··· RECORDED INFORMATION

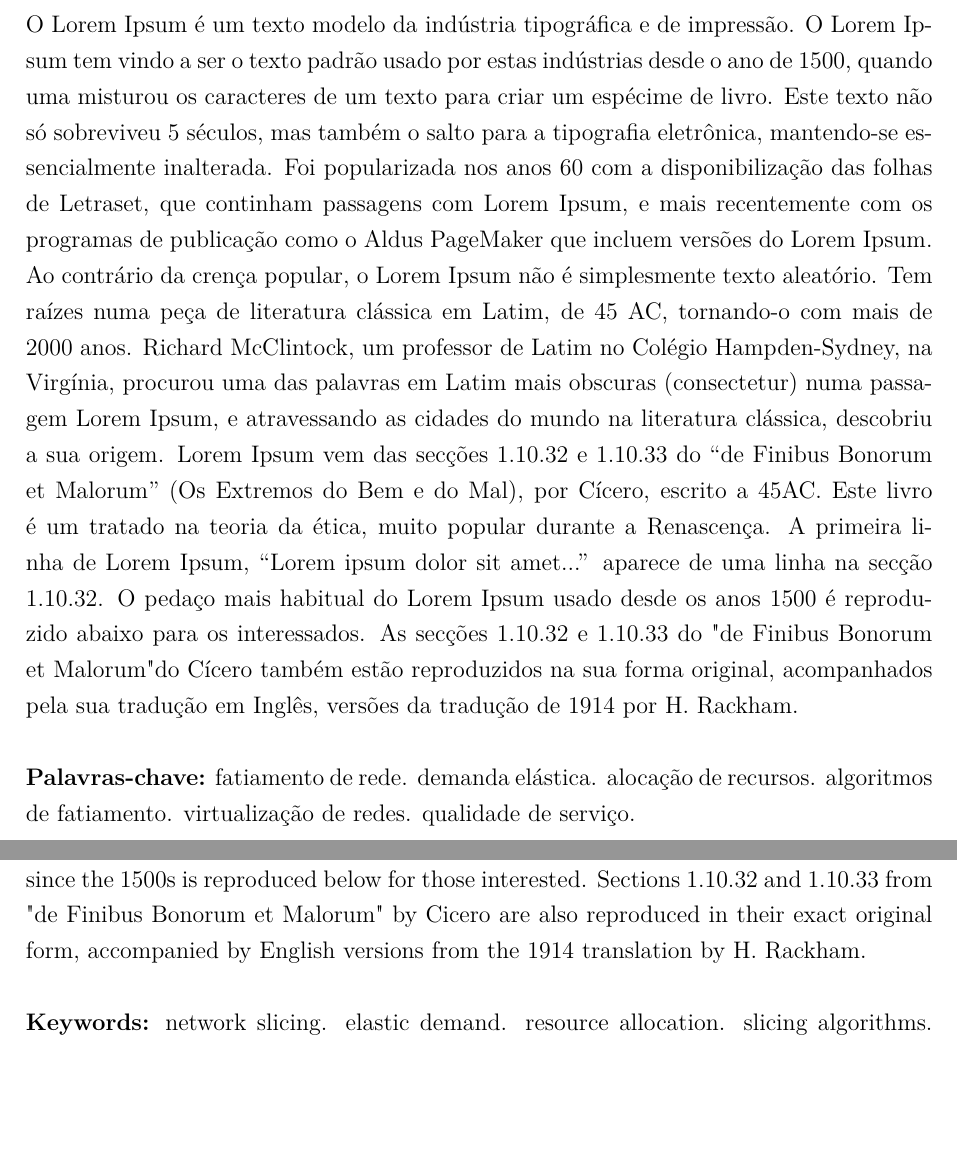
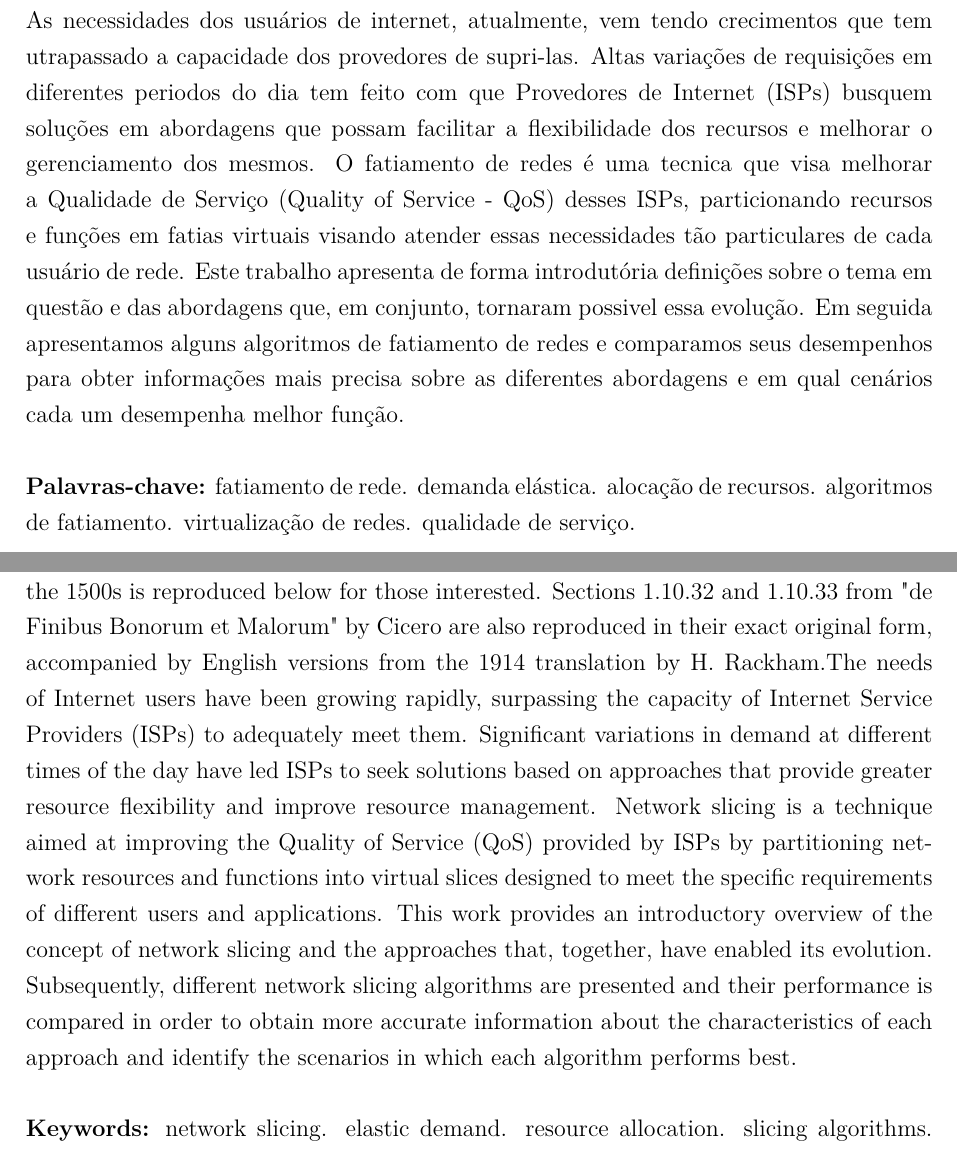
Before and after one commit to chagasduarte/monografia, a LaTeX thesis (monografia.tex, which reads capitulos/resumole.tex, capitulos/resumolv.tex): two parts of pages 7 and 8 of 28, joined at a grey line, cut at the place of the change, the shorter picture padded with empty space. Compiled offline with pdfLaTeX.

Commit message:
resumo e read.me

```diff
--- a/capitulos/resumole.tex
+++ b/capitulos/resumole.tex
@@ -1 +1,2 @@
-    Lorem Ipsum is simply dummy text of the printing and typesetting industry. Lorem Ipsum has been the industry's standard dummy text ever since the 1500s, when an unknown printer took a galley of type and scrambled it to make a type specimen book. It has survived not only five centuries, but also the leap into electronic typesetting, remaining essentially unchanged. It was popularised in the 1960s with the release of Letraset sheets containing Lorem Ipsum passages, and more recently with desktop publishing software like Aldus PageMaker including versions of Lorem Ipsum. Contrary to popular belief, Lorem Ipsum is not simply random text. It has roots in a piece of classical Latin literature from 45 BC, making it over 2000 years old. Richard McClintock, a Latin professor at Hampden-Sydney College in Virginia, looked up one of the more obscure Latin words, consectetur, from a Lorem Ipsum passage, and going through the cites of the word in classical literature, discovered the undoubtable source. Lorem Ipsum comes from sections 1.10.32 and 1.10.33 of ``de Finibus Bonorum et Malorum'' (The Extremes of Good and Evil) by Cicero, written in 45 BC. This book is a treatise on the theory of ethics, very popular during the Renaissance. The first line of Lorem Ipsum, ``Lorem ipsum dolor sit amet..'', comes from a line in section 1.10.32. The standard chunk of Lorem Ipsum used since the 1500s is reproduced below for those interested. Sections 1.10.32 and 1.10.33 from "de Finibus Bonorum et Malorum" by Cicero are also reproduced in their exact original form, accompanied by English versions from the 1914 translation by H. Rackham.
+    Lorem Ipsum is simply dummy text of the printing and typesetting industry. Lorem Ipsum has been the industry's standard dummy text ever since the 1500s, when an unknown printer took a galley of type and scrambled it to make a type specimen book. It has survived not only five centuries, but also the leap into electronic typesetting, remaining essentially unchanged. It was popularised in the 1960s with the release of Letraset sheets containing Lorem Ipsum passages, and more recently with desktop publishing software like Aldus PageMaker including versions of Lorem Ipsum. Contrary to popular belief, Lorem Ipsum is not simply random text. It has roots in a piece of classical Latin literature from 45 BC, making it over 2000 years old. Richard McClintock, a Latin professor at Hampden-Sydney College in Virginia, looked up one of the more obscure Latin words, consectetur, from a Lorem Ipsum passage, and going through the cites of the word in classical literature, discovered the undoubtable source. Lorem Ipsum comes from sections 1.10.32 and 1.10.33 of ``de Finibus Bonorum et Malorum'' (The Extremes of Good and Evil) by Cicero, written in 45 BC. This book is a treatise on the theory of ethics, very popular during the Renaissance. The first line of Lorem Ipsum, ``Lorem ipsum dolor sit amet..'', comes from a line in section 1.10.32. The standard chunk of Lorem Ipsum used since the 1500s is reproduced below for those interested. Sections 1.10.32 and 1.10.33 from "de Finibus Bonorum et Malorum" by Cicero are also reproduced in their exact original form, accompanied by English versions from the 1914 translation by H. Rackham.The needs of Internet users have been growing rapidly, surpassing the capacity of Internet Service Providers (ISPs) to adequately meet them. Significant variations in demand at different times of the day have led ISPs to seek solutions based on approaches that provide greater resource flexibility and improve resource management.
+Network slicing is a technique aimed at improving the Quality of Service (QoS) provided by ISPs by partitioning network resources and functions into virtual slices designed to meet the specific requirements of different users and applications. This work provides an introductory overview of the concept of network slicing and the approaches that, together, have enabled its evolution. Subsequently, different network slicing algorithms are presented and their performance is compared in order to obtain more accurate information about the characteristics of each approach and identify the scenarios in which each algorithm performs best.
--- a/capitulos/resumolv.tex
+++ b/capitulos/resumolv.tex
@@ -1 +1,2 @@
-    O Lorem Ipsum é um texto modelo da indústria tipográfica e de impressão. O Lorem Ipsum tem vindo a ser o texto padrão usado por estas indústrias desde o ano de 1500, quando uma misturou os caracteres de um texto para criar um espécime de livro. Este texto não só sobreviveu 5 séculos, mas também o salto para a tipografia eletrônica, mantendo-se essencialmente inalterada. Foi popularizada nos anos 60 com a disponibilização das folhas de Letraset, que continham passagens com Lorem Ipsum, e mais recentemente com os programas de publicação como o Aldus PageMaker que incluem versões do Lorem Ipsum. Ao contrário da crença popular, o Lorem Ipsum não é simplesmente texto aleatório. Tem raízes numa peça de literatura clássica em Latim, de 45 AC, tornando-o com mais de 2000 anos. Richard McClintock, um professor de Latim no Colégio Hampden-Sydney, na Virgínia, procurou uma das palavras em Latim mais obscuras (consectetur) numa passagem Lorem Ipsum, e atravessando as cidades do mundo na literatura clássica, descobriu a sua origem. Lorem Ipsum vem das secções 1.10.32 e 1.10.33 do ``de Finibus Bonorum et Malorum'' (Os Extremos do Bem e do Mal), por Cícero, escrito a 45AC. Este livro é um tratado na teoria da ética, muito popular durante a Renascença. A primeira linha de Lorem Ipsum, ``Lorem ipsum dolor sit amet...'' aparece de uma linha na secção 1.10.32. O pedaço mais habitual do Lorem Ipsum usado desde os anos 1500 é reproduzido abaixo para os interessados. As secções 1.10.32 e 1.10.33 do "de Finibus Bonorum et Malorum" do Cícero também estão reproduzidos na sua forma original, acompanhados pela sua tradução em Inglês, versões da tradução de 1914 por H. Rackham.
+  As necessidades dos usuários de internet, atualmente, vem tendo crecimentos que tem utrapassado a capacidade dos provedores de supri-las. Altas variações de requisições em diferentes periodos do dia tem feito com que Provedores de Internet (ISPs) busquem soluções em abordagens que possam facilitar a flexibilidade dos recursos e melhorar o gerenciamento dos mesmos.
+  O fatiamento de redes é uma tecnica que visa melhorar a Qualidade de Serviço (Quality of Service - QoS) desses ISPs, particionando recursos e funções em fatias virtuais visando atender essas necessidades tão particulares de cada usuário de rede. Este trabalho apresenta de forma introdutória definições sobre o tema em questão e das abordagens que, em conjunto, tornaram possivel essa evolução. Em seguida apresentamos alguns algoritmos de fatiamento de redes e comparamos seus desempenhos para obter informações mais precisa sobre as diferentes abordagens e em qual cenários cada um desempenha melhor função.
```
Also changed, not shown: README.md, 2 other files.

······

*DIRECTIONS FOR THIS TASK:*
Please give back every line above exactly as it stands, without pictures.

*RESPONSE AREA:*
Before and after one commit to chagasduarte/monografia, a LaTeX thesis (monografia.tex, which reads capitulos/resumole.tex, capitulos/resumolv.tex): two parts of pages 7 and 8 of 28, joined at a grey line, cut at the place of the change, the shorter picture padded with empty space. Compiled offline with pdfLaTeX.

Commit message:
resumo e read.me

```diff
--- a/capitulos/resumole.tex
+++ b/capitulos/resumole.tex
@@ -1 +1,2 @@
-    Lorem Ipsum is simply dummy text of the printing and typesetting industry. Lorem Ipsum has been the industry's standard dummy text ever since the 1500s, when an unknown printer took a galley of type and scrambled it to make a type specimen book. It has survived not only five centuries, but also the leap into electronic typesetting, remaining essentially unchanged. It was popularised in the 1960s with the release of Letraset sheets containing Lorem Ipsum passages, and more recently with desktop publishing software like Aldus PageMaker including versions of Lorem Ipsum. Contrary to popular belief, Lorem Ipsum is not simply random text. It has roots in a piece of classical Latin literature from 45 BC, making it over 2000 years old. Richard McClintock, a Latin professor at Hampden-Sydney College in Virginia, looked up one of the more obscure Latin words, consectetur, from a Lorem Ipsum passage, and going through the cites of the word in classical literature, discovered the undoubtable source. Lorem Ipsum comes from sections 1.10.32 and 1.10.33 of ``de Finibus Bonorum et Malorum'' (The Extremes of Good and Evil) by Cicero, written in 45 BC. This book is a treatise on the theory of ethics, very popular during the Renaissance. The first line of Lorem Ipsum, ``Lorem ipsum dolor sit amet..'', comes from a line in section 1.10.32. The standard chunk of Lorem Ipsum used since the 1500s is reproduced below for those interested. Sections 1.10.32 and 1.10.33 from "de Finibus Bonorum et Malorum" by Cicero are also reproduced in their exact original form, accompanied by English versions from the 1914 translation by H. Rackham.
+    Lorem Ipsum is simply dummy text of the printing and typesetting industry. Lorem Ipsum has been the industry's standard dummy text ever since the 1500s, when an unknown printer took a galley of type and scrambled it to make a type specimen book. It has survived not only five centuries, but also the leap into electronic typesetting, remaining essentially unchanged. It was popularised in the 1960s with the release of Letraset sheets containing Lorem Ipsum passages, and more recently with desktop publishing software like Aldus PageMaker including versions of Lorem Ipsum. Contrary to popular belief, Lorem Ipsum is not simply random text. It has roots in a piece of classical Latin literature from 45 BC, making it over 2000 years old. Richard McClintock, a Latin professor at Hampden-Sydney College in Virginia, looked up one of the more obscure Latin words, consectetur, from a Lorem Ipsum passage, and going through the cites of the word in classical literature, discovered the undoubtable source. Lorem Ipsum comes from sections 1.10.32 and 1.10.33 of ``de Finibus Bonorum et Malorum'' (The Extremes of Good and Evil) by Cicero, written in 45 BC. This book is a treatise on the theory of ethics, very popular during the Renaissance. The first line of Lorem Ipsum, ``Lorem ipsum dolor sit amet..'', comes from a line in section 1.10.32. The standard chunk of Lorem Ipsum used since the 1500s is reproduced below for those interested. Sections 1.10.32 and 1.10.33 from "de Finibus Bonorum et Malorum" by Cicero are also reproduced in their exact original form, accompanied by English versions from the 1914 translation by H. Rackham.The needs of Internet users have been growing rapidly, surpassing the capacity of Internet Service Providers (ISPs) to adequately meet them. Significant variations in demand at different times of the day have led ISPs to seek solutions based on approaches that provide greater resource flexibility and improve resource management.
+Network slicing is a technique aimed at improving the Quality of Service (QoS) provided by ISPs by partitioning network resources and functions into virtual slices designed to meet the specific requirements of different users and applications. This work provides an introductory overview of the concept of network slicing and the approaches that, together, have enabled its evolution. Subsequently, different network slicing algorithms are presented and their performance is compared in order to obtain more accurate information about the characteristics of each approach and identify the scenarios in which each algorithm performs best.
--- a/capitulos/resumolv.tex
+++ b/capitulos/resumolv.tex
@@ -1 +1,2 @@
-    O Lorem Ipsum é um texto modelo da indústria tipográfica e de impressão. O Lorem Ipsum tem vindo a ser o texto padrão usado por estas indústrias desde o ano de 1500, quando uma misturou os caracteres de um texto para criar um espécime de livro. Este texto não só sobreviveu 5 séculos, mas também o salto para a tipografia eletrônica, mantendo-se essencialmente inalterada. Foi popularizada nos anos 60 com a disponibilização das folhas de Letraset, que continham passagens com Lorem Ipsum, e mais recentemente com os programas de publicação como o Aldus PageMaker que incluem versões do Lorem Ipsum. Ao contrário da crença popular, o Lorem Ipsum não é simplesmente texto aleatório. Tem raízes numa peça de literatura clássica em Latim, de 45 AC, tornando-o com mais de 2000 anos. Richard McClintock, um professor de Latim no Colégio Hampden-Sydney, na Virgínia, procurou uma das palavras em Latim mais obscuras (consectetur) numa passagem Lorem Ipsum, e atravessando as cidades do mundo na literatura clássica, descobriu a sua origem. Lorem Ipsum vem das secções 1.10.32 e 1.10.33 do ``de Finibus Bonorum et Malorum'' (Os Extremos do Bem e do Mal), por Cícero, escrito a 45AC. Este livro é um tratado na teoria da ética, muito popular durante a Renascença. A primeira linha de Lorem Ipsum, ``Lorem ipsum dolor sit amet...'' aparece de uma linha na secção 1.10.32. O pedaço mais habitual do Lorem Ipsum usado desde os anos 1500 é reproduzido abaixo para os interessados. As secções 1.10.32 e 1.10.33 do "de Finibus Bonorum et Malorum" do Cícero também estão reproduzidos na sua forma original, acompanhados pela sua tradução em Inglês, versões da tradução de 1914 por H. Rackham.
+  As necessidades dos usuários de internet, atualmente, vem tendo crecimentos que tem utrapassado a capacidade dos provedores de supri-las. Altas variações de requisições em diferentes periodos do dia tem feito com que Provedores de Internet (ISPs) busquem soluções em abordagens que possam facilitar a flexibilidade dos recursos e melhorar o gerenciamento dos mesmos.
+  O fatiamento de redes é uma tecnica que visa melhorar a Qualidade de Serviço (Quality of Service - QoS) desses ISPs, particionando recursos e funções em fatias virtuais visando atender essas necessidades tão particulares de cada usuário de rede. Este trabalho apresenta de forma introdutória definições sobre o tema em questão e das abordagens que, em conjunto, tornaram possivel essa evolução. Em seguida apresentamos alguns algoritmos de fatiamento de redes e comparamos seus desempenhos para obter informações mais precisa sobre as diferentes abordagens e em qual cenários cada um desempenha melhor função.
```
Also changed, not shown: README.md, 2 other files.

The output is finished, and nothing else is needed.